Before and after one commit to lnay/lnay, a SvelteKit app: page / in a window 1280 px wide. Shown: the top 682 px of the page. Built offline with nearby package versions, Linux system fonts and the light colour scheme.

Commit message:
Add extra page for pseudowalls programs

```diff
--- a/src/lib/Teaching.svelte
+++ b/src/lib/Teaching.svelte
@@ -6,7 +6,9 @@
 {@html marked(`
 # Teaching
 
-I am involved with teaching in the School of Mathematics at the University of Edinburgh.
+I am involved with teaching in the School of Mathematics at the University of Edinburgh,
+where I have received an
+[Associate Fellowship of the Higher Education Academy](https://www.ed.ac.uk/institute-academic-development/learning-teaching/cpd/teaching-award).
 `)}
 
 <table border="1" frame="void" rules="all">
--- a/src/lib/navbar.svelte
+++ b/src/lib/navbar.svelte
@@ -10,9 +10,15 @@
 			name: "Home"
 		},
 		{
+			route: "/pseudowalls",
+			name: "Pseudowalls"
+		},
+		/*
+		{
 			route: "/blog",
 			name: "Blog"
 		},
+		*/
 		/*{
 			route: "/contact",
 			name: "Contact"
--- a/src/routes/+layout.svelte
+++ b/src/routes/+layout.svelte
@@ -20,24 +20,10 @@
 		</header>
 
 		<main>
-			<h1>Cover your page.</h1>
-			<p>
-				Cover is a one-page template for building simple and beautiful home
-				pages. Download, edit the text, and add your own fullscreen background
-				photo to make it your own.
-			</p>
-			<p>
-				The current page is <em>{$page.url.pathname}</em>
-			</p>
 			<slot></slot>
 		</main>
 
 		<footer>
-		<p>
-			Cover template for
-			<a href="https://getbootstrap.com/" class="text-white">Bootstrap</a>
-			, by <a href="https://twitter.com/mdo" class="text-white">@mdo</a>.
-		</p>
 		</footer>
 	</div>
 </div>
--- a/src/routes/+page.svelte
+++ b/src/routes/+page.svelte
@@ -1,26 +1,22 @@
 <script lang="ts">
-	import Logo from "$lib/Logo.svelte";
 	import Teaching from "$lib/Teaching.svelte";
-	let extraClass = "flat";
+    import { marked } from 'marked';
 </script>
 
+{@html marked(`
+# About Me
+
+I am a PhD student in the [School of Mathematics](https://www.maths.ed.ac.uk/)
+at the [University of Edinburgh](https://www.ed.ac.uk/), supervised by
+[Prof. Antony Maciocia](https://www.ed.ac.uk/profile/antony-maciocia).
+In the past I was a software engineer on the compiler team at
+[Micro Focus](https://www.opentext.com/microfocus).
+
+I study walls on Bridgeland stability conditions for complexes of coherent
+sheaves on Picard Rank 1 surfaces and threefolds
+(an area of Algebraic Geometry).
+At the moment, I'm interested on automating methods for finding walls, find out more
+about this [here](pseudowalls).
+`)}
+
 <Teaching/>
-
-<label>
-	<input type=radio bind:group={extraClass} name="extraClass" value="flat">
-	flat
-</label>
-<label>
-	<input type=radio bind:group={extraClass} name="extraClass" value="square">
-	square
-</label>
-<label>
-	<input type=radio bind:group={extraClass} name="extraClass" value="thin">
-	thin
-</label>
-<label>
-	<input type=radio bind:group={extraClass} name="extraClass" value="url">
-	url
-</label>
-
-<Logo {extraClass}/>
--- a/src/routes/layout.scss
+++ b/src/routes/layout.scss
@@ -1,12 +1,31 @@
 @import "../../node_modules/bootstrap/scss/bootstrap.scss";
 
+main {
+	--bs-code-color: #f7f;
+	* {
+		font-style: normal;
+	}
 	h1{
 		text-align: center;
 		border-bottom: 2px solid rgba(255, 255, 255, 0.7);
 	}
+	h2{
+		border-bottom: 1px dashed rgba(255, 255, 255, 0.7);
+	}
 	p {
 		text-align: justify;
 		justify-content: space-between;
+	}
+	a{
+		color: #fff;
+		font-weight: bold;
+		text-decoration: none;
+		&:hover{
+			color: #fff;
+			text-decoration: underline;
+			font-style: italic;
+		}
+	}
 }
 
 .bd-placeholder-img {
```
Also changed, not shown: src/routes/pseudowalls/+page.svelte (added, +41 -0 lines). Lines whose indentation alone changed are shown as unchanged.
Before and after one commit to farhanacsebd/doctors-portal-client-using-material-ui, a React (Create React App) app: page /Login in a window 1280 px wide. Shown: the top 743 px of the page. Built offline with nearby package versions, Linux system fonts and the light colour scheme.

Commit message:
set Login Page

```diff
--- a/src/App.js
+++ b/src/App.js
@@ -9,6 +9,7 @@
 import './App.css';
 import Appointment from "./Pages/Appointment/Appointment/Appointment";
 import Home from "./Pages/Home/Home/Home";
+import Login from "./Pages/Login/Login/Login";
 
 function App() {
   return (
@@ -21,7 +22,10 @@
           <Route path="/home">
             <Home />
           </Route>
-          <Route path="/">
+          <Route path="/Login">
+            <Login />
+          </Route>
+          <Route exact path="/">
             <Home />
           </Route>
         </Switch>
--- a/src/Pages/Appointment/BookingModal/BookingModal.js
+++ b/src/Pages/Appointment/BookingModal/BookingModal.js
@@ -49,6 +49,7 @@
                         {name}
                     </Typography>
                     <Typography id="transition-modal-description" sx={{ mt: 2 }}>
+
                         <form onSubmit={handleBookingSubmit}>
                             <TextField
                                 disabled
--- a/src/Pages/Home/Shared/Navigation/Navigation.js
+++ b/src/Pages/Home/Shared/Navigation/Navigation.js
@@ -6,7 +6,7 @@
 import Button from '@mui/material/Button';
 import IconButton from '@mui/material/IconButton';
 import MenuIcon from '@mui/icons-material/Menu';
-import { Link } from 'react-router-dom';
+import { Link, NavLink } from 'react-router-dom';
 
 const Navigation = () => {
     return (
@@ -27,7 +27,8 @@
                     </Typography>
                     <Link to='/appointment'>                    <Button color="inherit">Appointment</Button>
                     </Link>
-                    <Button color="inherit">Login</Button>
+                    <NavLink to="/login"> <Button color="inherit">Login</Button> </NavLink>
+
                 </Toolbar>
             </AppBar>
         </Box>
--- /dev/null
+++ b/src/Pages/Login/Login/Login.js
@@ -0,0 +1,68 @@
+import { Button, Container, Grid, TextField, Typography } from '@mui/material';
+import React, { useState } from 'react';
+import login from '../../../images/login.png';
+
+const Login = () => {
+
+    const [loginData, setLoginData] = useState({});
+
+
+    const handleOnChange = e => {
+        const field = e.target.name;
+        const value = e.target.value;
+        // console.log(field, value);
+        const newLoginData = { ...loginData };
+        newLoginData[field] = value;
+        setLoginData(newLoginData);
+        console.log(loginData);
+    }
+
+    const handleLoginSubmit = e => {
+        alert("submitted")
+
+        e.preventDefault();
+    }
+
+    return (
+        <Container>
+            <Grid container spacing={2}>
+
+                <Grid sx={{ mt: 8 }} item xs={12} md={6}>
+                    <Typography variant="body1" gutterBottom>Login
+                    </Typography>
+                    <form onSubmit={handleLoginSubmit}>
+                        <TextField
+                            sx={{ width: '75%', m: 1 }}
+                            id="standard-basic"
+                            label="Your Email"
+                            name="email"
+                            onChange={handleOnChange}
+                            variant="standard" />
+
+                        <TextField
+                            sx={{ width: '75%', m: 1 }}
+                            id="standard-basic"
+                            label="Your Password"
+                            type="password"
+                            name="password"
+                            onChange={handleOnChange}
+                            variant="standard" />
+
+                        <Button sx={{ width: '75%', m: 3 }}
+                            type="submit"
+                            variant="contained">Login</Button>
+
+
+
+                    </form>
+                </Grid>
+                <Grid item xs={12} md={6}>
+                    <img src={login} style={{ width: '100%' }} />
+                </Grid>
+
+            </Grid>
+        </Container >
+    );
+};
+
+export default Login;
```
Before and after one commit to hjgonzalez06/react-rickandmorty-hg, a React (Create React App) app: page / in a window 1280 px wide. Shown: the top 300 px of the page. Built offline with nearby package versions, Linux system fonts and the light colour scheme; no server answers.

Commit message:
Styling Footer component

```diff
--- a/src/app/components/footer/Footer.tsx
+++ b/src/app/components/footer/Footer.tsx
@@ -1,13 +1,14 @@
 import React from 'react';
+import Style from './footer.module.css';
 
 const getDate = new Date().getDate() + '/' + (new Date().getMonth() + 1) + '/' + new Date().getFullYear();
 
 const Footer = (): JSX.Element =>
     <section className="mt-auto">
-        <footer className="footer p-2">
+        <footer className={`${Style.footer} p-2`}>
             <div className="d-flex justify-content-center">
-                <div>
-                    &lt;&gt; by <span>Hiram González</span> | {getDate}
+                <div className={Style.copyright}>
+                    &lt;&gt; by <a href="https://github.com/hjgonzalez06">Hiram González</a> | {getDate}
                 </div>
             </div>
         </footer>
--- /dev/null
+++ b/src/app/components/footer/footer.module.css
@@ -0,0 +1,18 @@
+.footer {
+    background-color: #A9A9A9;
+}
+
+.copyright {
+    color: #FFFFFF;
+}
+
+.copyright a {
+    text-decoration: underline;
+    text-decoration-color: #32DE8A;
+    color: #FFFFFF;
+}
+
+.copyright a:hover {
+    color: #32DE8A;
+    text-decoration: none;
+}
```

----

Copy every line in the entries above that has the string "scheme" in it.

> [Answer]:
Before and after one commit to lnay/lnay, a SvelteKit app: page / in a window 1280 px wide. Shown: the top 682 px of the page. Built offline with nearby package versions, Linux system fonts and the light colour scheme.
Before and after one commit to farhanacsebd/doctors-portal-client-using-material-ui, a React (Create React App) app: page /Login in a window 1280 px wide. Shown: the top 743 px of the page. Built offline with nearby package versions, Linux system fonts and the light colour scheme.
Before and after one commit to hjgonzalez06/react-rickandmorty-hg, a React (Create React App) app: page / in a window 1280 px wide. Shown: the top 300 px of the page. Built offline with nearby package versions, Linux system fonts and the light colour scheme; no server answers.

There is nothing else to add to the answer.